### [The problem]
Of the entries below, copy only those lines that contain the word "mask".

Change listing data:
----------------

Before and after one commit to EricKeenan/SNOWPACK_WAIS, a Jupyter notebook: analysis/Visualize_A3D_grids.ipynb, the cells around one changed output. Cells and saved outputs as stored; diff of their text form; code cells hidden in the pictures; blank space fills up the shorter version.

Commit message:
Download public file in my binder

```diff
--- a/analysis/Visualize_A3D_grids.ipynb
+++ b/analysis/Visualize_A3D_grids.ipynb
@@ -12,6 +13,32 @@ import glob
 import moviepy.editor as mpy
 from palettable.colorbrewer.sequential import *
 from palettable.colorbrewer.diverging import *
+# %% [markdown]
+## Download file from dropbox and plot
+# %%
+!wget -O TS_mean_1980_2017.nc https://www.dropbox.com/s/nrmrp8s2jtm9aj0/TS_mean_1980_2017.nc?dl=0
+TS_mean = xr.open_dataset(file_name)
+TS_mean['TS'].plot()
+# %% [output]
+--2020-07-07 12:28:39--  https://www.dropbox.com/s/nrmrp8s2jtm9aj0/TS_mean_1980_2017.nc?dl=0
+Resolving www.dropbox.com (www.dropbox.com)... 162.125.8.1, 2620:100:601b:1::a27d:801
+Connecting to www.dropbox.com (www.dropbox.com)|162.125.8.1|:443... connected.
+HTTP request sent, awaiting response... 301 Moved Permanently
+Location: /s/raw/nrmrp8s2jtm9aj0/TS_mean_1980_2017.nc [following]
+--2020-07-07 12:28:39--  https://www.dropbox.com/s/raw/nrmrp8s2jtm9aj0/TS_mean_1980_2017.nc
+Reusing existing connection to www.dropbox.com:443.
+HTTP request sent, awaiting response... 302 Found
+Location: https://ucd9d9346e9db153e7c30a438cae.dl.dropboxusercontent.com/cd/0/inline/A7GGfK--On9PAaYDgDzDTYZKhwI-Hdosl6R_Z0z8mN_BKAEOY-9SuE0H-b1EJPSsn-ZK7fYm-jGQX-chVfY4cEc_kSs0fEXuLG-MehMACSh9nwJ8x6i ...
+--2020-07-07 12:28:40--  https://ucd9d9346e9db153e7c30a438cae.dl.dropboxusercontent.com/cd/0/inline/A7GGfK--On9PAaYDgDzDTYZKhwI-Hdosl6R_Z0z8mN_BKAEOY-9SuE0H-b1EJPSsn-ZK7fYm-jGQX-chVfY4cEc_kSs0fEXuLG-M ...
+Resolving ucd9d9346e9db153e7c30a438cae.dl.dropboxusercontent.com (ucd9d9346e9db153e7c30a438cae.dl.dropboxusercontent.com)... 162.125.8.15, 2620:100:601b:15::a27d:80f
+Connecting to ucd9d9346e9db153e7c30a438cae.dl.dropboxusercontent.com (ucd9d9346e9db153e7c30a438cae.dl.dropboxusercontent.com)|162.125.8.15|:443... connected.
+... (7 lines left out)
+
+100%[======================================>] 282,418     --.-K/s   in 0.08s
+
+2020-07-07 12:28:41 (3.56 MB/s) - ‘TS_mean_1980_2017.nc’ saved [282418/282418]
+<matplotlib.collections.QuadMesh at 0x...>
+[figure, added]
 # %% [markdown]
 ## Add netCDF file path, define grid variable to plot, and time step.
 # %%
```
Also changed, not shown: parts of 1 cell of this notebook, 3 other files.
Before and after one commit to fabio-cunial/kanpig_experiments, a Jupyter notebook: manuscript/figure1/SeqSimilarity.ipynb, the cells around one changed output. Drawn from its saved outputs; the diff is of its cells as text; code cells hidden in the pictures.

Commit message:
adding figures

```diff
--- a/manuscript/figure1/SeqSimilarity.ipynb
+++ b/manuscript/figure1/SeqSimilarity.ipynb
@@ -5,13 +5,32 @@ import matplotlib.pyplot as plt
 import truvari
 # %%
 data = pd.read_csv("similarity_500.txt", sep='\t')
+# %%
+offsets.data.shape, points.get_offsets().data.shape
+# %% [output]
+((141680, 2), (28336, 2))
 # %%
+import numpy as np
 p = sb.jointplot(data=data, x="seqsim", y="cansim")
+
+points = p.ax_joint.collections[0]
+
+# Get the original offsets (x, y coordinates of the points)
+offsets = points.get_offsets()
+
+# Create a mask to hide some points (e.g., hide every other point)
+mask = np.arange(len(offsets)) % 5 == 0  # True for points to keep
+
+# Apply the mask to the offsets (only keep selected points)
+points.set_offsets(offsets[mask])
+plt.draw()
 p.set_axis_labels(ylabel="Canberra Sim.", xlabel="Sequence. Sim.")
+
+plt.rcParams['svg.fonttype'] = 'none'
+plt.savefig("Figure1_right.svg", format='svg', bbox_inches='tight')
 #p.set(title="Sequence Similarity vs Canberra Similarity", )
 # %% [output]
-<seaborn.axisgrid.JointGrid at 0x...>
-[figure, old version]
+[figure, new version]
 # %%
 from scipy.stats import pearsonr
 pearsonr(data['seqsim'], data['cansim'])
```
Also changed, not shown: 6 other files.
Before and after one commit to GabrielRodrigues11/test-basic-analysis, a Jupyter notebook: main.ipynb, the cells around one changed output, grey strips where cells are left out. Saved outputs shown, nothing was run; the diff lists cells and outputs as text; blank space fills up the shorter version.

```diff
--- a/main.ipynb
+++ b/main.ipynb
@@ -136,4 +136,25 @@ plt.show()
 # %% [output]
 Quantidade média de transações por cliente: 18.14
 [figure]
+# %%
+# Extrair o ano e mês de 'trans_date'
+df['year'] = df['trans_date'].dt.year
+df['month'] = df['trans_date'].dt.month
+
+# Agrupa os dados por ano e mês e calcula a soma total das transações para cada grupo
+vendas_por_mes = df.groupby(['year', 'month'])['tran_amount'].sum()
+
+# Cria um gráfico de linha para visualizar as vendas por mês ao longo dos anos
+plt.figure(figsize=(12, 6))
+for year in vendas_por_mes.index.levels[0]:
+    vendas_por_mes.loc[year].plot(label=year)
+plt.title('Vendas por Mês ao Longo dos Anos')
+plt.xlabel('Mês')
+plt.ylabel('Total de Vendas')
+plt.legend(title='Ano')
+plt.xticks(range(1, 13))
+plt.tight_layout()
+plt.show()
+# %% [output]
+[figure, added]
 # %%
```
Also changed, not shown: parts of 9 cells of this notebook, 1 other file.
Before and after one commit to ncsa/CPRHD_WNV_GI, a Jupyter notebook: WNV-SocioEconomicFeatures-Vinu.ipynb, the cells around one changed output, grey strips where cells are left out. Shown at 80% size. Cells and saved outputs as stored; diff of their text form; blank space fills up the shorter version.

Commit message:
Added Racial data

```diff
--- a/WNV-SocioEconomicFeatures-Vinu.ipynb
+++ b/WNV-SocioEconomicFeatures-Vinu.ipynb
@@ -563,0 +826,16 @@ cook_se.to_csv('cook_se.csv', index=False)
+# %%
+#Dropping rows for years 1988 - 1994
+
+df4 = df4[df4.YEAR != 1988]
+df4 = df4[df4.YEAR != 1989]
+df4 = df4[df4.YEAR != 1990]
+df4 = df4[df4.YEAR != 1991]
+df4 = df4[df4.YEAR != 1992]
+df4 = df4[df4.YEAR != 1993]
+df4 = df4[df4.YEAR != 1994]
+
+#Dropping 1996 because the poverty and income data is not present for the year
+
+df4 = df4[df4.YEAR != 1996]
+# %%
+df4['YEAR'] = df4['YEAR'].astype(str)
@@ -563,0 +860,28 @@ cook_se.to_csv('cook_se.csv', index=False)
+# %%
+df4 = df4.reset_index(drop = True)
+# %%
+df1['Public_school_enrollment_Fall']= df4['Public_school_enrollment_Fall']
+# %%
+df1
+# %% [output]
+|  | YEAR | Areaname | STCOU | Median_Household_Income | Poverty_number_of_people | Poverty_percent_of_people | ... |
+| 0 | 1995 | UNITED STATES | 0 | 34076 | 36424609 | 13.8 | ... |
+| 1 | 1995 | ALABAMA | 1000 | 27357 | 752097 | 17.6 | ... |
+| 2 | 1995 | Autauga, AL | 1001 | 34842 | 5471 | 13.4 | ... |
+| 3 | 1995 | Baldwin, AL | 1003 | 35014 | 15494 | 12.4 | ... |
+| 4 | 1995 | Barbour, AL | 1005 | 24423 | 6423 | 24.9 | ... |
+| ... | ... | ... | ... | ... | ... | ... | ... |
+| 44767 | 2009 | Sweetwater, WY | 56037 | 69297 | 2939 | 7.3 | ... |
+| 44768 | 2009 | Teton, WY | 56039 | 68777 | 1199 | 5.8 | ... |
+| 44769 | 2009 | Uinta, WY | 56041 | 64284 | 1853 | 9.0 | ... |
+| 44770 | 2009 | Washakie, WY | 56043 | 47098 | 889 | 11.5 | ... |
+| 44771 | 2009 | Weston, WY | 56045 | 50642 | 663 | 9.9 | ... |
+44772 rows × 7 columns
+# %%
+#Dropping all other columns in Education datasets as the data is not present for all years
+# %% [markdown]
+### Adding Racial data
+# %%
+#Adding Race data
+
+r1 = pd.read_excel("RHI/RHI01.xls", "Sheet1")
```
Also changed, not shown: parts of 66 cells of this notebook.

----------------

### [Exercise result]
+# Create a mask to hide some points (e.g., hide every other point)
+mask = np.arange(len(offsets)) % 5 == 0  # True for points to keep
+# Apply the mask to the offsets (only keep selected points)
+points.set_offsets(offsets[mask])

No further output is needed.